German economy notches up 'solid, consistent' growth in 2015
The German economy, Europe's biggest, shrugged off the Greek crisis, the economic slowdown in China and geopolitical uncertainties to notch up "solid and consistent growth" in 2015, the federal statistics office said Thursday.
According to a preliminary estimate by Destatis, German gross domestic product (GDP) expanded by 1.7 percent in 2015, fractionally faster than the 1.6 percent recorded in 2014.
At the same time, Germany notched up a surplus on its public budget of 16.4 billion euros ($17.9 billion), equivalent to 0.5 percent of GDP, the office said.
It was the second year in a row that Germany's public finances have been firmly in the black.
Eurozone member countries are not allowed to run up deficits in excess of 3.0 percent of GDP and must aim for a balanced budget for even a surplus in the longer-term.
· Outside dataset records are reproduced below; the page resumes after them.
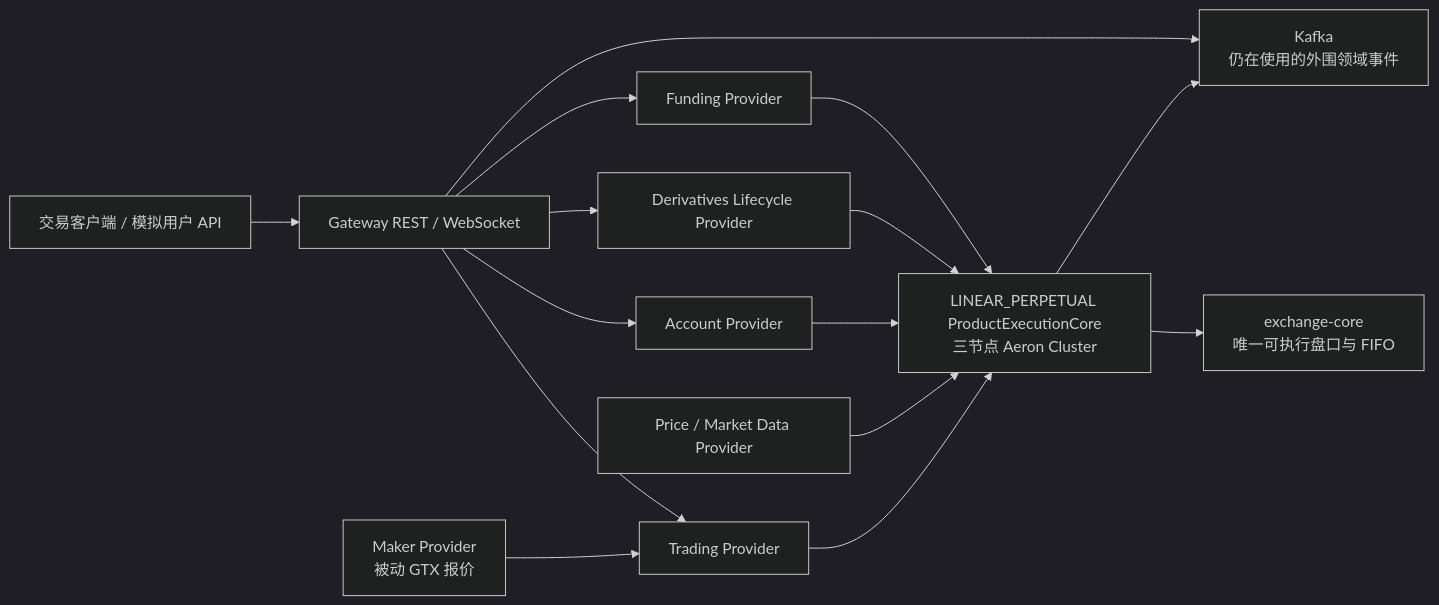
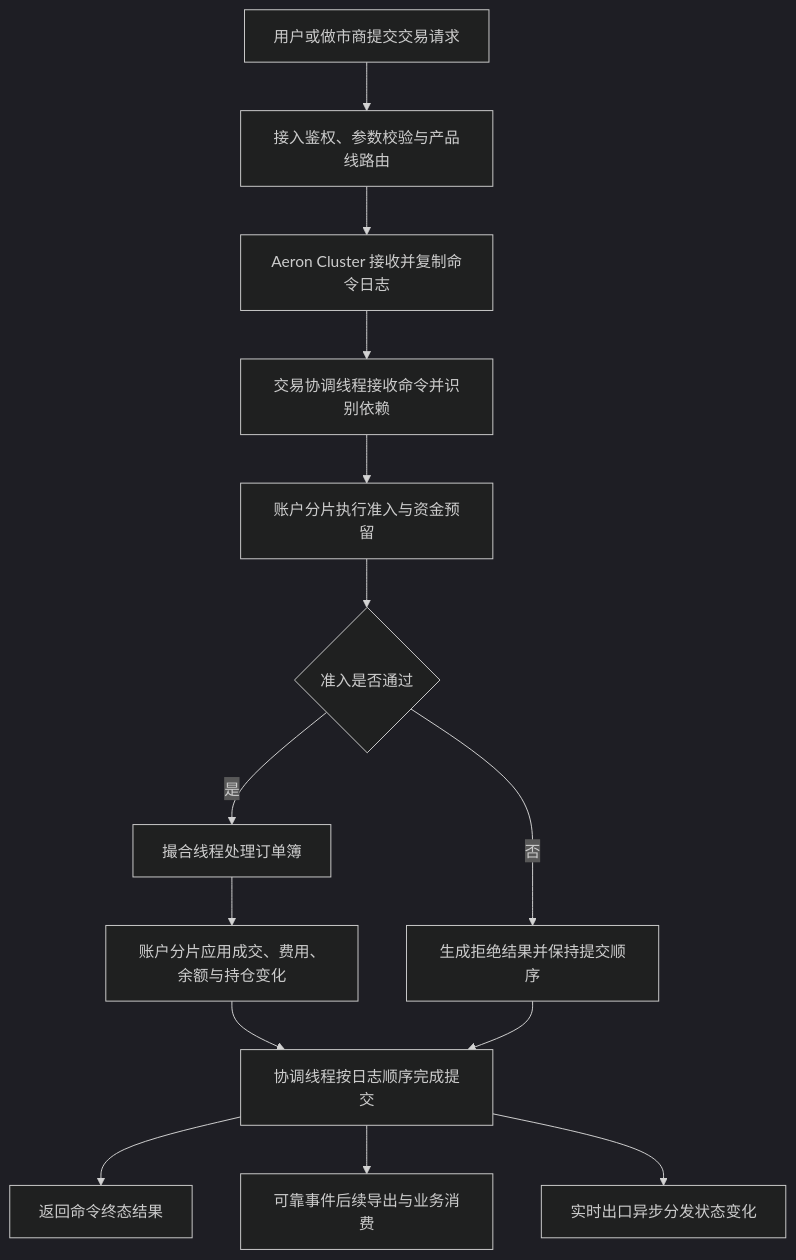
One commit to lilaizhencn/surprising-ex changed the second of 3 diagrams in README.md. Above: the diagram before and after it, drawn with Mermaid (dark theme). The commit also changed other lines of this file, not shown here.

Commit message:
docs: rewrite project overview and roadmap in Chinese

````diff
--- a/README.md
+++ b/README.md
@@ -157,18 +73,16 @@
 ```mermaid
-flowchart LR
-    Client[交易客户端 / 模拟用户 API] --> Gateway[Gateway REST / WebSocket]
-    Gateway --> Trading[Trading Provider]
-    Gateway --> Account[Account Provider]
-    Gateway --> Risk[Derivatives Lifecycle Provider]
-    Gateway --> Funding[Funding Provider]
-
-    Trading --> Core[LINEAR_PERPETUAL ProductExecutionCore<br/>三节点 Aeron Cluster]
-    Account --> Core
-    Risk --> Core
-    Funding --> Core
-    Core --> Matcher[exchange-core<br/>唯一可执行盘口与 FIFO]
-    Core --> Kafka[Kafka<br/>仍在使用的外围领域事件]
-    Market[Price / Market Data Provider] --> Core
-    Maker[Maker Provider<br/>被动 GTX 报价] --> Trading
-    Gateway --> Kafka
+flowchart TD
+    REQUEST[用户或做市商提交交易请求] --> API[接入鉴权、参数校验与产品线路由]
+    API --> LOG[Aeron Cluster 接收并复制命令日志]
+    LOG --> OWNER[交易协调线程接收命令并识别依赖]
+    OWNER --> ADMISSION[账户分片执行准入与资金预留]
+    ADMISSION --> ALLOWED{准入是否通过}
+    ALLOWED -->|否| REJECT[生成拒绝结果并保持提交顺序]
+    ALLOWED -->|是| MATCHER[撮合线程处理订单簿]
+    MATCHER --> SETTLEMENT[账户分片应用成交、费用、余额与持仓变化]
+    SETTLEMENT --> COMMIT[协调线程按日志顺序完成提交]
+    REJECT --> COMMIT
+    COMMIT --> RESPONSE[返回命令终态结果]
+    COMMIT --> RELIABLE[可靠事件后续导出与业务消费]
+    COMMIT --> REALTIME[实时出口异步分发状态变化]
 ```
````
"The economic situation in Germany in 2015 was characterised by solid and consistent growth," said Destatis president Dieter Sarreither.
"Almost all industrial sectors saw growth," he said.
And the increase in economic activity was driven primarily by domestic demand, Sarreither continued.
"Consumption was the most important growth engine in the Germany economy. Investment and foreign trade helped support the positive trend, too, but to a much smaller extent."
Private consumption was up 1.9 percent in 2015 and government spending grew by 2.8 percent.
Investment in machinery and equipment advanced by 3.6 percent.
Exports were up 5.4 percent and imports expanded by 5.7 percent.
- GDP above 3.0 trillion euros -
In concrete terms, GDP amounted to 3.027 trillion euros ($3.3 trillion) in 2015, the first time ever that it has topped the three-trillion mark, Destatis said.
Output was generated by more than 43 million people in employment, the highest level since unification in 1990, Destatis said.
Looking at the fourth quarter alone, the statisticians did not provide any concrete growth figures for the period from October to December, which are not scheduled to be released until February 12.
But in a very rough estimate, Destatis said it was pencilling in growth of "about a quarter of a percent" for the last three months of 2015, compared with 0.3 percent in the preceding quarter.
ING DiBa economist Carsten Brzeski said he put fourth-quarter growth at around 0.4 percent.
- Defies headwinds -
"2015 was the year ... in which the German economy, despite many headwinds like the Greek crisis, the slowdown in emerging markets and China and increased geopolitical uncertainties, continued its recovery," Brzeski said.
It also marked an important step in the rebalancing of the German economy, as private consumption turned out to be an important driver, contributing 1.0 percentage points to growth, he said.
"Looking ahead, the two-speeded recovery, with strong consumption and services on the one hand and sluggish industrial production and exports on the other hand, should continue in 2016," the expert continued.
Consumption should receive a boost from the record influx of refugees, at least in the short term, the analyst argued.
At the same time, low interest rates, low inflation and high employment should also boost growth.
BayernLB economist Stefan Kipar was similarly confident.
"We're projecting a continuation of the moderate growth trend this year, as well," he said, forecasting annual average growth of 1.8 percent.
"Once again, domestic demand will be the main growth engine. And a balanced budget also seems possible, given the favourable economy and high tax revenues, despite the burdens of taking in refugees," Kipar said.
© 2016 AFP